*REQUIRED ACTION*: Output every record verbatim, and omit each picture.

***

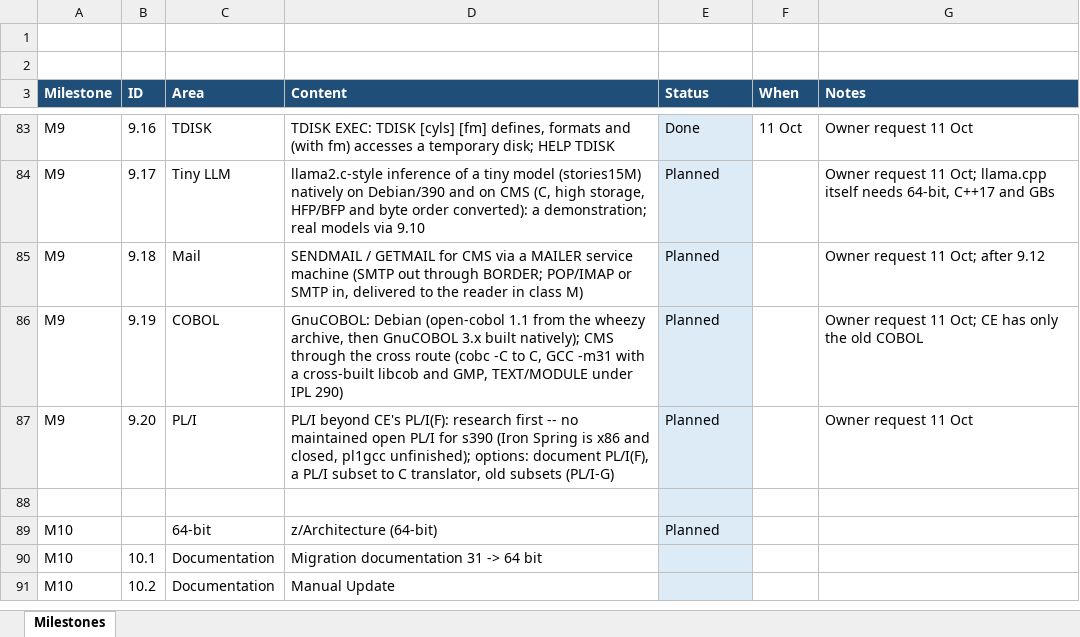
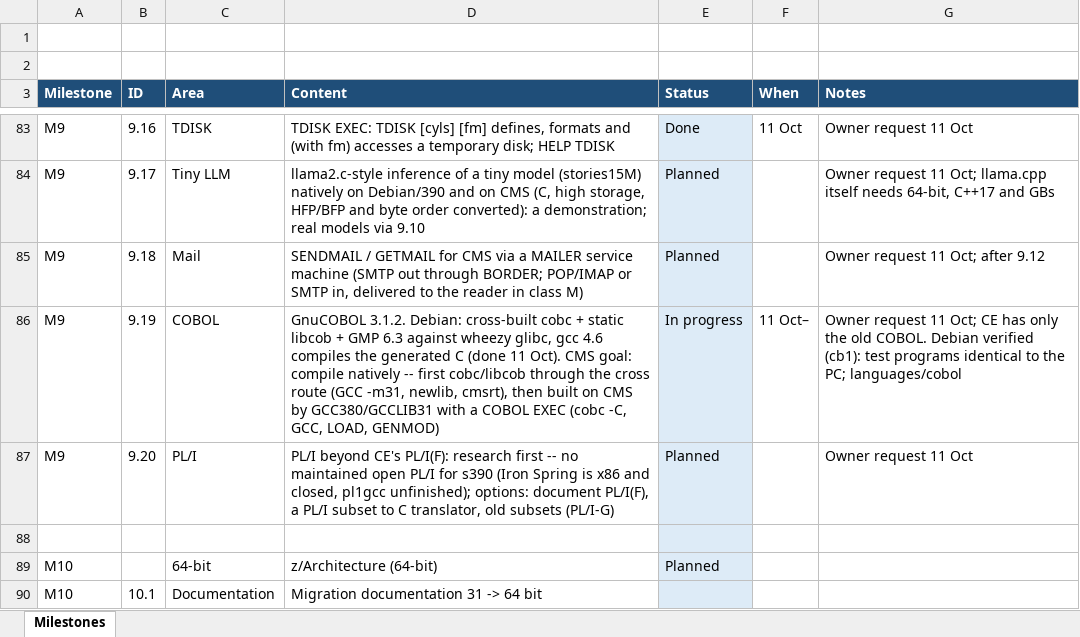
Before and after one commit to mikebeer/vm370plus, an Excel workbook: docs/VM370PLUS-Milestones.xlsx, sheet Milestones, drawn as a sheet; only a part is shown, gaps mark what is left out; the shorter side is filled out with more unchanged rows; values as stored, in another font and other column widths than the file's, no borders; the diff names each change by its address in the sheet, - before the commit and + after, or states it on an @@ line.

```diff
--- a/docs/VM370PLUS-Milestones.xlsx (sheet Milestones)
+++ b/docs/VM370PLUS-Milestones.xlsx (sheet Milestones)
-D86 (Content): GnuCOBOL: Debian (open-cobol 1.1 from the wheezy archive, then GnuCOBOL 3.x built natively); CMS through the cross route (cobc -C to C, GCC -m31 with a cross-built libcob and GMP, TEXT/MODULE under IPL 290)
+D86 (Content): GnuCOBOL 3.1.2. Debian: cross-built cobc + static libcob + GMP 6.3 against wheezy glibc, gcc 4.6 compiles the generated C (done 11 Oct). CMS goal: compile natively -- first cobc/libcob through the cross route (GCC -m31, newlib, cmsrt), then built on CMS by GCC380/GCCLIB31 with a COBOL EXEC (cobc -C, GCC, LOAD, GENMOD)
-E86 (Status): Planned
+E86 (Status): In progress
-F86 (When): (empty)
+F86 (When): 11 Oct–
-G86 (Notes): …the old COBOL
+G86 (Notes): …the old COBOL. Debian verified (cb1): test programs identical to the PC; languages/cobol
```
Also changed, not shown: 14 other files.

***

*YOUR RESPONSE*:
Before and after one commit to mikebeer/vm370plus, an Excel workbook: docs/VM370PLUS-Milestones.xlsx, sheet Milestones, drawn as a sheet; only a part is shown, gaps mark what is left out; the shorter side is filled out with more unchanged rows; values as stored, in another font and other column widths than the file's, no borders; the diff names each change by its address in the sheet, - before the commit and + after, or states it on an @@ line.

```diff
--- a/docs/VM370PLUS-Milestones.xlsx (sheet Milestones)
+++ b/docs/VM370PLUS-Milestones.xlsx (sheet Milestones)
-D86 (Content): GnuCOBOL: Debian (open-cobol 1.1 from the wheezy archive, then GnuCOBOL 3.x built natively); CMS through the cross route (cobc -C to C, GCC -m31 with a cross-built libcob and GMP, TEXT/MODULE under IPL 290)
+D86 (Content): GnuCOBOL 3.1.2. Debian: cross-built cobc + static libcob + GMP 6.3 against wheezy glibc, gcc 4.6 compiles the generated C (done 11 Oct). CMS goal: compile natively -- first cobc/libcob through the cross route (GCC -m31, newlib, cmsrt), then built on CMS by GCC380/GCCLIB31 with a COBOL EXEC (cobc -C, GCC, LOAD, GENMOD)
-E86 (Status): Planned
+E86 (Status): In progress
-F86 (When): (empty)
+F86 (When): 11 Oct–
-G86 (Notes): …the old COBOL
+G86 (Notes): …the old COBOL. Debian verified (cb1): test programs identical to the PC; languages/cobol
```
Also changed, not shown: 14 other files.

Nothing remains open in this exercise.